Crop rotation helps reduce the risk of pests. A different crop is planted every year on the same field. Farmers plant a different crop so if a pest or disease likes a certain crop, it will not be on the same field the next year.

This photo is broken into three sections – one with a canola crop, another with a wheat crop, and another with a pulse crop. There is an image of illustrated rotating arrows in the middle of the crops.

Crop rotation is when farmers switch the type of crop that is grown in each field from year to year.

Crop rotation helps the farmer manage pests because certain diseases and insects only like certain crops. For example, clubroot is a disease that affects only canola. By only seeding canola on the same field every 3 years, the clubroot disease cannot get too strong.

Roots of a canola plant have growths on them from the clubroot disease.

Clubroot is shown on the roots of this canola plant.

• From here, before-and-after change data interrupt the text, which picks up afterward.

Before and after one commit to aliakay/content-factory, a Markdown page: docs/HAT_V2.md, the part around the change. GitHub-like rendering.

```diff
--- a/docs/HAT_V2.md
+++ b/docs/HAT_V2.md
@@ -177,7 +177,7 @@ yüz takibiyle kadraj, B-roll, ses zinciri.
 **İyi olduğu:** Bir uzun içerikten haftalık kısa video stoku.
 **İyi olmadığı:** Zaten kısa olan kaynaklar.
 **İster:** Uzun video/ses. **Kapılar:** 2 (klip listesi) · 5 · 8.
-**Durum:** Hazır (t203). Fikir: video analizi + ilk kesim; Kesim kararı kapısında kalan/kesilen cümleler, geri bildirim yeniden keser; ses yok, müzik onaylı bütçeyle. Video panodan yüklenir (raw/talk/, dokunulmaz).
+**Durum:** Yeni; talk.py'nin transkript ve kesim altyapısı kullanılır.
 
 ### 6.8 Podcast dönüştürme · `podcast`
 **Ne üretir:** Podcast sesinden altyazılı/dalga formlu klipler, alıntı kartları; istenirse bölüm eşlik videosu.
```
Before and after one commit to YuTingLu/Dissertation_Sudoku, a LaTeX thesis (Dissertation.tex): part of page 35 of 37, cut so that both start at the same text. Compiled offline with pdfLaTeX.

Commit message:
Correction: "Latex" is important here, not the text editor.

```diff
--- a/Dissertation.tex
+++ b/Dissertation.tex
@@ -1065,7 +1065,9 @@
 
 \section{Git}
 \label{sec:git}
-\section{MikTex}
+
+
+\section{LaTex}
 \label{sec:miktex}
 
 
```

Crop rotation is also helpful for farmers to manage the nutrients in the field. Different crops have different nutrient needs. For example, peas are a pulse crop and can get nitrogen from the air so the farmer doesn’t need to add any nitrogen fertilizer.

There are three different illustrated groups – cereal crops, pulse crops, and oilseeds crops with an arrow between each image to portray rotating crops.

Farmers could rotate from a cereal crop, to an oilseeds crop, to a pulse crop.

An example of crop rotation would be:





Year 1




Illustrated versions of barley, oats, and wheat are standing next to each other.

A cereal crop such as wheat, barley, or oats can be grown. Cereals are often grown after pulse crops. 


Year 3

Illustrated versions of lentils, chickpeas, and peas are standing next to each other.

A pulse crop such as peas, lentils, or chickpeas. These add nitrogen into the soil.





Year 2




Illustrated versions of canola, flax, mustard, camelina, and sunflowers are standing next to each other.

An oilseeds crop such as canola, mustard, flax, or sunflowers.


Crop rotation is important for the health of crops.